-- WORK REQUEST --
Lines of the listing that contain "main" need to be copied.

-- INFORMATION PROVIDED --

+ + +

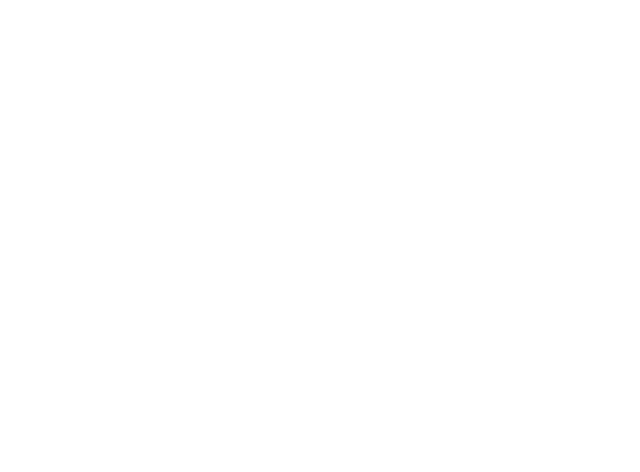
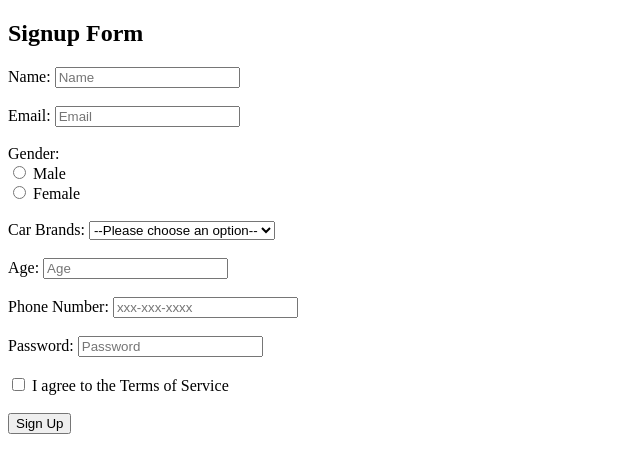
Before and after one commit to acciojob/signup-form-car-Rahil399, a website: page main.html in a window 1280 px wide. Shown: the whole page, without its empty margins (0-640 px from the left). Drawn offline with Linux system fonts and the light colour scheme.

Commit message:
created a submission

```diff
--- a/main.html
+++ b/main.html
@@ -8,6 +8,47 @@
 
 <body>
 	<!-- the entire body must be written by student -->
+	<h2>Signup Form</h2>
+	<form method='post'>
+
+		<label for="name">Name:</label>
+        <input type="text" id="name" name="name" placeholder="Name" required><br><br>
+
+		<label for="email">Email:</label>
+		<input type="email" id="email" name="email" placeholder="Email" required><br><br>
+
+		<label>Gender:</label><br>
+        <input type="radio" id="gender_m" name="gender" value="male" required>
+        <label for="gender_m">Male</label><br>
+        <input type="radio" id="gender_f" name="gender" value="female" required>
+        <label for="gender_f">Female</label><br><br>
+
+		<label for="cars">Car Brands:</label>
+        <select id="cars" name="cars" required>
+            <option value="">--Please choose an option--</option>
+            <option value="toyota">Toyota</option>
+            <option value="honda">Honda</option>
+            <option value="ford">Ford</option>
+            <option value="bmw">BMW</option>
+        </select><br><br>
+
+		<label for="age">Age:</label>
+		<input type="number" name="age" id="age" required placeholder="Age"><br><br>
+
+		<label for="tel">Phone Number:</label>
+        <input type="tel" id="tel" name="tel" placeholder="xxx-xxx-xxxx" pattern="[0-9]{3}-[0-9]{3}-[0-9]{4}"><br><br>
+
+        <!-- Password Field -->
+        <label for="password">Password:</label>
+        <input type="password" id="password" name="password" placeholder="Password" required><br><br>
+
+        <!-- TOS Field -->
+        <input type="checkbox" id="tos" name="tos" required>
+        <label for="tos">I agree to the Terms of Service</label><br><br>
+
+        <!-- Submit Button -->
+        <button type="submit">Sign Up</button>
+	</form>
     <script type="text/javascript" src="./script.js">
 </script>
 
```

+ + +

-- REPLY --
Before and after one commit to acciojob/signup-form-car-Rahil399, a website: page main.html in a window 1280 px wide. Shown: the whole page, without its empty margins (0-640 px from the left). Drawn offline with Linux system fonts and the light colour scheme.
--- a/main.html
+++ b/main.html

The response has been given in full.